[Part I is here.]
In my previous post, I talked about the use of metrics in IT project management and the three qualities of an ideal metric: informative and preferably predictive, objective, and automated. The ideal set of metrics would tell you when your IT project is going to ship; these metrics would give you the same answer no matter who calculated them; and, in fact, the computer should calculate them for you or for anyone else who asks.
And then you woke up.
A predictive IT project metric (or a set thereof) would be able to measure—or at least estimate—the gap between where the system under development is now and where it needs to be to ship or go into production.
What you want to know, first and foremost, is the amount of time that will pass from now (“current spot”) to when the projects ships/enters production (“project end”). But that in turn depends on many factors, including:
- The amount of invention (novel problem solving) that still has to occur.
- The amount of discovery (e.g., running into roadblocks and dead ends) that still has to occur.
- The adequacy of the current architecture, design and implementation.
- The amount of actual coding that still has to occur.
- The amount of quality engineering (testing, reviews, etc.) that still has to occur.
- Any and all remaining external dependencies (availability of resources, availability of technologies, deliveries from vendors and other projects, etc.).
- The talent, experience and productivity of your IT engineers and managers, as well as turnover among those employees.
- The amount of business process re-engineering required to put this system into production, as well as the degree of resistance or cooperation among the affected business units.
- The complexity, cohesion and comprehensibility of the overall system.
- The amount of analysis (gathering relevant subject-matter information) that still has to occur.
This is not an exhaustive list, but it gives you an idea of the challenges you face.

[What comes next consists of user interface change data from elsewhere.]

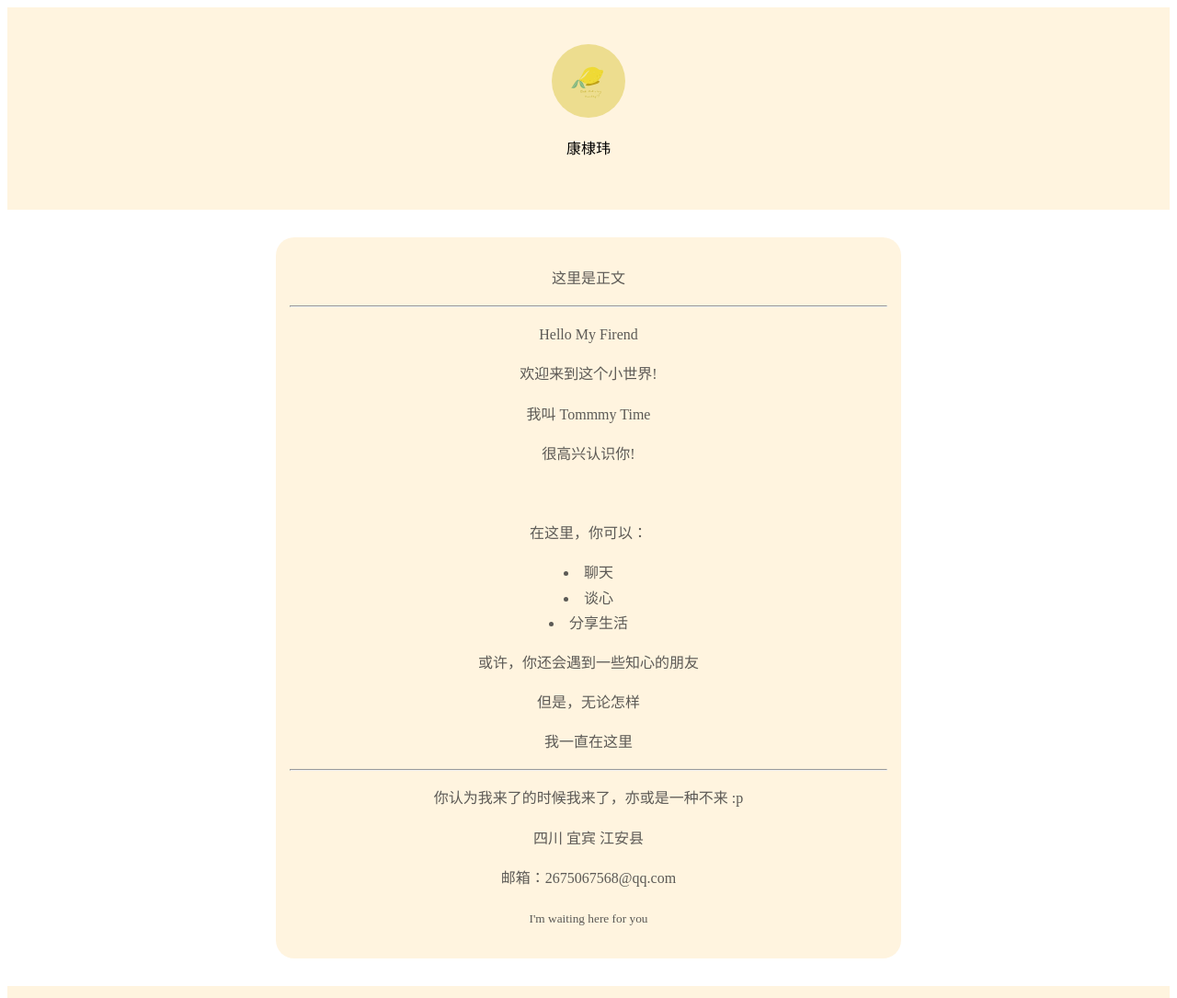
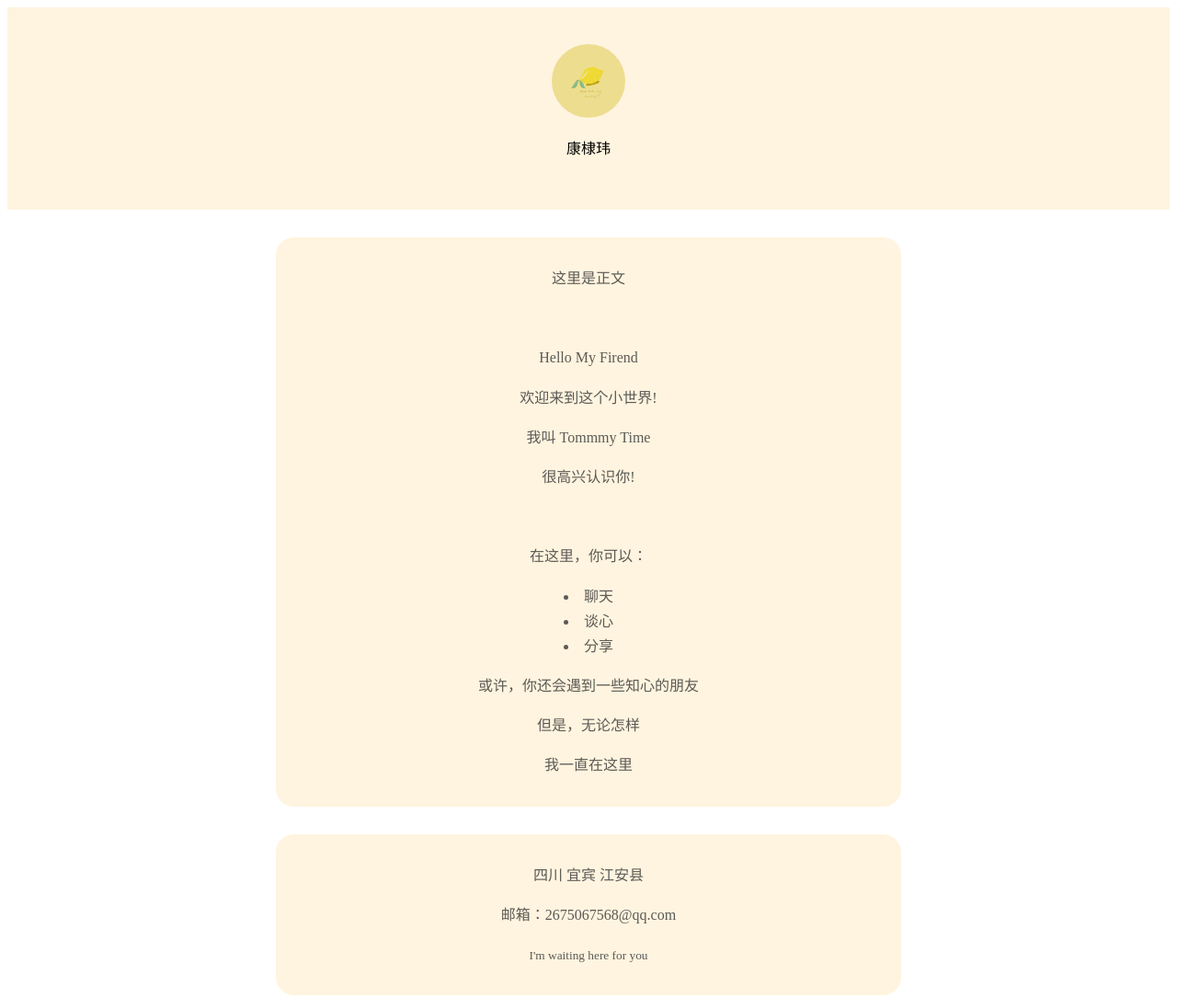
Before and after one commit to Tommytimek/my_idcard, a plain HTML site: page index.html in a window 1280 px wide. Shown: the top 1085 px of the page at 92% size. Drawn offline with Linux system fonts and the light colour scheme.

Commit message:
微调
2023年1月1日11:26:51

```diff
--- a/index.html
+++ b/index.html
@@ -15,7 +15,8 @@
             padding: 40px;
         }
 
-        #body {
+        #body,
+        #address {
             background-color: hsla(39, 100%, 69%, 0.2);
             max-width: 650px;
             margin: 30px auto;
@@ -31,12 +32,14 @@
 
 <body>
     <div id="begining">
-        <img src="potato.jpg" alt="头像" width="80px" height="80px" style="border-radius: 40px;"/>
+        <img src="potato.jpg" alt="头像" width="80px" height="80px" style="border-radius: 40px;" />
         <p>康棣玮</p>
     </div>
+
+
     <div id="body">
         <p>这里是正文</p>
-        <hr>
+        <br />
         <p>Hello My Firend</p>
         <p>欢迎来到这个小世界!</p>
         <p>我叫 Tommmy Time</p>
@@ -45,21 +48,25 @@
         <p>在这里，你可以：</p>
         <li>聊天</li>
         <li>谈心</li>
-        <li>分享生活</li>
+        <li>分享</li>
         <p>或许，你还会遇到一些知心的朋友</p>
         <p>但是，无论怎样</p>
         <p>我一直在这里</p>
-        <hr>
-        <p>你认为我来了的时候我来了，亦或是一种不来 :p</p>
+    </div>
+
+
+    <div id="address">
         <p>四川 宜宾 江安县</p>
         <p>邮箱：2675067568@qq.com</p>
         <p><small>I'm waiting here for you</small></p>
     </div>
+
+
     <div id="ending" style="font-size: 12px">
         <p>我的网站</p>
         <p>
-        <a href="https://tommytimek.github.io/my_idcard/">友情链接</a>
-        <a hrer="https://tommytimek.github.io/my_idcard/box.html/">box</a>
+            <a href="https://tommytimek.github.io/my_idcard/">友情链接</a>
+            <a hrer="https://tommytimek.github.io/my_idcard/box.html/">box</a>
     </div>
 </body>
 
```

Imagine trying to derive all this information from counting the number of lines of source code created so far, or the number of object classes, or the number of open and closed defects. It just won’t work. And yet metrics such as those are commonly gathered, reported and relied upon as if they revealed anything meaningful about the project’s overall progress.
This list also doesn’t directly address such common problems as scope creep, conflicting requirements, changes in business or market needs, budget constraints, or internal politics. Still, the items in the list above could themselves be considered useful metrics; that is, if you could measure this information, you would have a very good sense of where the project stands.
These items would certainly be informative and even predictive—but it remains unclear how to make them “objective,” much less “automated.” In effect, we’re back to the “70 percent done” question and answer, though perhaps in more detail.
Now, I have known organizations that are quite skilled at predicting how long a project will take and how much it will cost. But these are organizations that confine themselves to niche markets and, in effect, implement the same application over and over again, using a rigorous and standardized methodology, usually with extensive up-front analysis and specification (particularly in user interface and functionality)
Even then there are no guarantees; look at the number of troubled and failed enterprise resource planning installations that appear in the news on a regular basis. And, of course, this is of little use for organizations that are creating one-off applications, either custom or commercial.
One solution, I believe, lies in a combination of two approaches: instrumentation and heuristics. By “instrumentation,” I mean creating a system whereby you can automatically track and monitor as many aspects and activities as possible of the entire software development or infrastructure project lifecycle. And by “heuristics,” I mean analyzing the information gathered via instrumentation to discover which characteristics best predict ongoing performance and completion of the project.
More in the next post.
[Adapted from an article originally written for the online version of Baseline.]